One interesting tidbit that has emerged early, though, is the suggestion from various parties on social media that this pair of games has been built using Unity rather than building off the game engine used for Sword and Shield.

Switch's support of Unity — a commonly used engine that powers a great many games across all platforms — has been a factor in the huge library of titles the console has accrued since 2017, a great many of which may not have come to Nintendo's platform had the engine not been supported.

What does Brilliant Diamond and Shining Pearl's use of Unity mean for the games?

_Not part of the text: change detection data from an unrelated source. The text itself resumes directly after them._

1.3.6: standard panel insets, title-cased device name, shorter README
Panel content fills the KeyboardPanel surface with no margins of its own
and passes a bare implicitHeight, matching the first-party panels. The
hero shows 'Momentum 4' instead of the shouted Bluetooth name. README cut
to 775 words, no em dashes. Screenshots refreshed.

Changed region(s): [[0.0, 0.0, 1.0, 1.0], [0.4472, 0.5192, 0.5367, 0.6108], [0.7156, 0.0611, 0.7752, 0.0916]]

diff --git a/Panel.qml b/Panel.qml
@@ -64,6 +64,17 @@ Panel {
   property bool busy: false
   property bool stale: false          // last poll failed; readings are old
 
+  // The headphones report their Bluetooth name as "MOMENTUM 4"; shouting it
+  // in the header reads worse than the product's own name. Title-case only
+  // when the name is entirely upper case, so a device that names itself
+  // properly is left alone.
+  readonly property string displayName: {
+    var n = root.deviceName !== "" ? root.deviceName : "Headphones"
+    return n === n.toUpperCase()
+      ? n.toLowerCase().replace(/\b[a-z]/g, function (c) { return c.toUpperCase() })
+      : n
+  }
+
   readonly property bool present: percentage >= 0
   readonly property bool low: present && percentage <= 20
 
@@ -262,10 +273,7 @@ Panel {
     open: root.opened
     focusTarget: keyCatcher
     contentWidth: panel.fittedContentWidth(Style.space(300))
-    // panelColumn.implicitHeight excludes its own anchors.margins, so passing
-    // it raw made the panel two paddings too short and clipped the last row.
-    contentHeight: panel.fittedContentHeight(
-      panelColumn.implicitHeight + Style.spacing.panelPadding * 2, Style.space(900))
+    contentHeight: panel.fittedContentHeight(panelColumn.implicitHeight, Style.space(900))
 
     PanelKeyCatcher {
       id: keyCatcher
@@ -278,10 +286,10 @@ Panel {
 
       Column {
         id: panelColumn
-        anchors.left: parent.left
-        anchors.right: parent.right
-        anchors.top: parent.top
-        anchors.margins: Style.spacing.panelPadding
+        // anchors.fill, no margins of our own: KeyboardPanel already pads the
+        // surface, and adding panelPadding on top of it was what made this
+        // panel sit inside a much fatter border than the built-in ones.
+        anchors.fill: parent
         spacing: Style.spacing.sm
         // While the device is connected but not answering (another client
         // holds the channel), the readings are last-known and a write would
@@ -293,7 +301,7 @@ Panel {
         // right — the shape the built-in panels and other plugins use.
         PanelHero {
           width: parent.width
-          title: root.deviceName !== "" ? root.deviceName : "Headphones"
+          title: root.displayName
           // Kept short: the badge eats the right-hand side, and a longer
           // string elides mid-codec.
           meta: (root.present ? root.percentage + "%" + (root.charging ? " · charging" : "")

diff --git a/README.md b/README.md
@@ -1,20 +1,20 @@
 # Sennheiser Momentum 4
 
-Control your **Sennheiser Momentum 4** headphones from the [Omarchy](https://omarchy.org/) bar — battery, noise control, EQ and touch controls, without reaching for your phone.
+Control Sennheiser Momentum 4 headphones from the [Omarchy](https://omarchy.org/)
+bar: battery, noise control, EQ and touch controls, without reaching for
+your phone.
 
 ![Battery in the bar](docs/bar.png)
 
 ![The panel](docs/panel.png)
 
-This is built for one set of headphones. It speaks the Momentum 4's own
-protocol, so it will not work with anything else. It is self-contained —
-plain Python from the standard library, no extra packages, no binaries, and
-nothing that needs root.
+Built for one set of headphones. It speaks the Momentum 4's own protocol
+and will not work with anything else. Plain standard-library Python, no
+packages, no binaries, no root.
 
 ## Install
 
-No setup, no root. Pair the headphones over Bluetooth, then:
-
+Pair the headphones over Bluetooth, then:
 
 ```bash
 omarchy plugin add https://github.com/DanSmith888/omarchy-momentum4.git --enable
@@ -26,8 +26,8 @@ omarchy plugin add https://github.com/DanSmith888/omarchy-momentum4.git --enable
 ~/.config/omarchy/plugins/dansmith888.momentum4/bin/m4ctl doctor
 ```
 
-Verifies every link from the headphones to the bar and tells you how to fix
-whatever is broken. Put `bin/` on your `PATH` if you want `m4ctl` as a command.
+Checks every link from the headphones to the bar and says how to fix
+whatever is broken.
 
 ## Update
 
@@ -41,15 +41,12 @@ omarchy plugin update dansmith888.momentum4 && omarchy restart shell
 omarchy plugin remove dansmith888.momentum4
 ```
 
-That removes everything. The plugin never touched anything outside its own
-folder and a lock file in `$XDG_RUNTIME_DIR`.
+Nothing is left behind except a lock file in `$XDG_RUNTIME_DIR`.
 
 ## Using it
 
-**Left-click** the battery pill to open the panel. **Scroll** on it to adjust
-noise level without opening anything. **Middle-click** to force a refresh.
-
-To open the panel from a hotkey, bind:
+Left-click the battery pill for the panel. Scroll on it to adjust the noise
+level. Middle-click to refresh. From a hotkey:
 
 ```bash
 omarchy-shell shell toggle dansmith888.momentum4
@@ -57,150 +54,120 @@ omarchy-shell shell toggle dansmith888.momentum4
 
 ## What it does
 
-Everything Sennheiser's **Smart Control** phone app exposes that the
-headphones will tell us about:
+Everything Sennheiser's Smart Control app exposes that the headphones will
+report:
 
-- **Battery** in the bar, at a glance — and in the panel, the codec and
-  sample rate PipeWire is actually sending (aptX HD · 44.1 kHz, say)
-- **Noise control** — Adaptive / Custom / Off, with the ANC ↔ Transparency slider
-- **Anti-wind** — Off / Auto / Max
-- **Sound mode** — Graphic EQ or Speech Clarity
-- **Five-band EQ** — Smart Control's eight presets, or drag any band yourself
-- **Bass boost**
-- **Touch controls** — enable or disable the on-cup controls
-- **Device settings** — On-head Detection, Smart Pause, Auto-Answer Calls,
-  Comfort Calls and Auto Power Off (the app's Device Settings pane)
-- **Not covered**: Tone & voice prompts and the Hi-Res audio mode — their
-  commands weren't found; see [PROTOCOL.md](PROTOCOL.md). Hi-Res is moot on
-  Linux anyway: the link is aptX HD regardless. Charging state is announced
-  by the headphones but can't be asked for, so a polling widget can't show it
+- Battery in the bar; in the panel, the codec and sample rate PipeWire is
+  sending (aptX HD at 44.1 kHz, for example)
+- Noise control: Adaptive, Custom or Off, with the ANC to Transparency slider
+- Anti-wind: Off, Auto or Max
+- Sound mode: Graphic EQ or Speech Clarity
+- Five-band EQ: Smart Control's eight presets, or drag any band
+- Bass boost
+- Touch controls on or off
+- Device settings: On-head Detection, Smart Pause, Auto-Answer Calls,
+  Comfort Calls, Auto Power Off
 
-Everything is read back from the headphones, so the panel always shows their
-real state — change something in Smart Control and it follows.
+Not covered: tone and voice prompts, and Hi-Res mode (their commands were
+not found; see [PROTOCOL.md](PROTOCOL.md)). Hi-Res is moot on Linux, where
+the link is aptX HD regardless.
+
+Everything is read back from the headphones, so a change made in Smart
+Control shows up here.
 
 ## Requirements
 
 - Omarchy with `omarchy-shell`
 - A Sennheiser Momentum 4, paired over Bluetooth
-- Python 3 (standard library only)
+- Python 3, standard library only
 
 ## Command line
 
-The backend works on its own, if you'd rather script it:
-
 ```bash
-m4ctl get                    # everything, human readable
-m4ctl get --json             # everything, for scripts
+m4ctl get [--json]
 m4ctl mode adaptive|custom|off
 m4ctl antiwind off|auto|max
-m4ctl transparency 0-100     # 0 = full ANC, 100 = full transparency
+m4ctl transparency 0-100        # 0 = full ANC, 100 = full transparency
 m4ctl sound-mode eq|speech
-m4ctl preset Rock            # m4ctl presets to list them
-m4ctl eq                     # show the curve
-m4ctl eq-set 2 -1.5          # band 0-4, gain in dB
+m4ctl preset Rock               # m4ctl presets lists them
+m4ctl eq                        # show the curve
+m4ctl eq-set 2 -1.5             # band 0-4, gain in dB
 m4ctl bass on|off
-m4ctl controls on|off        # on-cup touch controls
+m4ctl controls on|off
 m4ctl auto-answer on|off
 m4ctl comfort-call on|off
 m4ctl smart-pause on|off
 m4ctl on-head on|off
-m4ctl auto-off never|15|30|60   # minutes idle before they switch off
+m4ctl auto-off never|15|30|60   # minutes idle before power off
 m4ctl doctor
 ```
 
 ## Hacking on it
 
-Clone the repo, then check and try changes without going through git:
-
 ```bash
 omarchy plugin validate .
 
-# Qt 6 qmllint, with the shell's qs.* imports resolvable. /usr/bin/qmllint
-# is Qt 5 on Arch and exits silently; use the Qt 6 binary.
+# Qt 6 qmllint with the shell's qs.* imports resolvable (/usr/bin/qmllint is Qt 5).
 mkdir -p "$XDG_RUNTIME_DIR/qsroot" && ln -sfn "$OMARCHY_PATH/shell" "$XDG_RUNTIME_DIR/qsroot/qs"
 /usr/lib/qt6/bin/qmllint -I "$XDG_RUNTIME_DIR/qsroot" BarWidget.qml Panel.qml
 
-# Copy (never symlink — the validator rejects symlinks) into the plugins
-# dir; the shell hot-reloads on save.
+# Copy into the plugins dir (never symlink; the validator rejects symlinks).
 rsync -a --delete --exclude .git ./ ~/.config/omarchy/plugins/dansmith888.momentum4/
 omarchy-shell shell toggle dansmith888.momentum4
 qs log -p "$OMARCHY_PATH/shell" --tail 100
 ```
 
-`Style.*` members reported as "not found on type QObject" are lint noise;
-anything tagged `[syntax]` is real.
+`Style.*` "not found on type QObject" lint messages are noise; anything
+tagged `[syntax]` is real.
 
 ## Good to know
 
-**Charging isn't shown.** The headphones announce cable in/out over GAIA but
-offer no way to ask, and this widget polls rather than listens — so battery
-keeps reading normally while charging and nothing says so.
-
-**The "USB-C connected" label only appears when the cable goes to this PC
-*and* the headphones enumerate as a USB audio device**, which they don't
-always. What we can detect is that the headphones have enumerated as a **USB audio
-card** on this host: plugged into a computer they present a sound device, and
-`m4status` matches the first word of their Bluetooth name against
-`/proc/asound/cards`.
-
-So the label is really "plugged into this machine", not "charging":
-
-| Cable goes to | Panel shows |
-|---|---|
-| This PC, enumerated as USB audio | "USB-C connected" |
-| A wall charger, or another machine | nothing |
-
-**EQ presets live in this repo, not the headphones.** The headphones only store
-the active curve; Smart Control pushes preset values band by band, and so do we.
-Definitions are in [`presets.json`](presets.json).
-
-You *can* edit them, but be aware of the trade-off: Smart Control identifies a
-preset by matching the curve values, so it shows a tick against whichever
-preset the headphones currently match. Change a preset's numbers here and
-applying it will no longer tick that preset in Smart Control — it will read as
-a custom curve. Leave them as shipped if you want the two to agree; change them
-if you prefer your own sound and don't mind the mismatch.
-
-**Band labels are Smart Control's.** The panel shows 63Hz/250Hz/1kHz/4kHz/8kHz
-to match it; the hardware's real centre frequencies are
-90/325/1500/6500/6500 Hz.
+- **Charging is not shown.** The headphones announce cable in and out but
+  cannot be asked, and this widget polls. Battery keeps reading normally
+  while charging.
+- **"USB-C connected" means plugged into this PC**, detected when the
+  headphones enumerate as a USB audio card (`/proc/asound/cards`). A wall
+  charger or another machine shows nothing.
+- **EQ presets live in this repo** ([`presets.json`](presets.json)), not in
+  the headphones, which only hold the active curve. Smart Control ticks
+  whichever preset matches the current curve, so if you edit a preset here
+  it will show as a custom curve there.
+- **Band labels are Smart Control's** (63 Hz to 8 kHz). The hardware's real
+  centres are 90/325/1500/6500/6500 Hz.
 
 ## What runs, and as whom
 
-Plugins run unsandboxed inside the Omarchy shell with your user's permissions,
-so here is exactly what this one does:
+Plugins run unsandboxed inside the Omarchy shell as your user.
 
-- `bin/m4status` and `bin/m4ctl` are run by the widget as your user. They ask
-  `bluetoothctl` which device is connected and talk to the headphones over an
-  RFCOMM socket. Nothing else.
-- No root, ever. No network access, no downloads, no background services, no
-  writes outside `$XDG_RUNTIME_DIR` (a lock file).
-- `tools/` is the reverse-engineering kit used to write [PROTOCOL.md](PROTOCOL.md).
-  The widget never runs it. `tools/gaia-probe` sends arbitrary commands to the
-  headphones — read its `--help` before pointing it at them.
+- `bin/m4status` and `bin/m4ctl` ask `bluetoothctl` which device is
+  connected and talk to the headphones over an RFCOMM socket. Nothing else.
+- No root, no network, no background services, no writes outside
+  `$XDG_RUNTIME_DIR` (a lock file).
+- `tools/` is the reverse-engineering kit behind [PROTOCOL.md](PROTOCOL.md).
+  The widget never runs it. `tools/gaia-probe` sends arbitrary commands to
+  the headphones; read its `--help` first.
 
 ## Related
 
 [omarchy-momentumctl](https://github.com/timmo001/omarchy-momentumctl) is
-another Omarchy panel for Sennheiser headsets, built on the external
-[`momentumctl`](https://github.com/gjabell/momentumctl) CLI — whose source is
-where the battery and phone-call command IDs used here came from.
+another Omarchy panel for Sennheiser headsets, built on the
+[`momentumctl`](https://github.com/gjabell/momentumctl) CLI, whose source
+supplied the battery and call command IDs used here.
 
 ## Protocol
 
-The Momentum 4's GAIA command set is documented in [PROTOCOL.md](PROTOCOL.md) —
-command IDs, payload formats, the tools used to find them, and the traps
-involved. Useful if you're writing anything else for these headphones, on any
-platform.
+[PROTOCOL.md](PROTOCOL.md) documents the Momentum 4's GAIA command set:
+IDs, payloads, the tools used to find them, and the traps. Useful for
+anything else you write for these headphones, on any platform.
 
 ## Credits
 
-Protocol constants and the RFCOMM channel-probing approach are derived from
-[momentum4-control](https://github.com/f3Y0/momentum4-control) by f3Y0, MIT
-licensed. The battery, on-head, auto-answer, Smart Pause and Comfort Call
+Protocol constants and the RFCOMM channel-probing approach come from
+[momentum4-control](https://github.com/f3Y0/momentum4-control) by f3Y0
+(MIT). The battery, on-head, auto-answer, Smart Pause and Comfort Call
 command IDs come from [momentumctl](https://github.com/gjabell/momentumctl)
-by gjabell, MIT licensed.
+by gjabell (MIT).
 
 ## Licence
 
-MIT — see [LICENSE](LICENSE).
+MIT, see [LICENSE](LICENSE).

Well, for the vast majority of players, very little — you may notice a logo in the credits, but otherwise you likely wouldn't know what engine the game was built in. For people who like to tinker with code behind-the-scenes, though, the use of this engine apparently makes ROM edits and tweaks to text and other elements much easier than they might otherwise have been.

While Unity has its critics (as any game engine does), it is a versatile and powerful tool with a proven track record on Switch — that developer ILCA chose Unity makes a lot of sense.

Let us know below if you're avoiding spoilers like Neo dodging bullets or if you're diving head-first into the pool of Brilliant and Shining spoilers doing the rounds on the web.

[source twitter.com]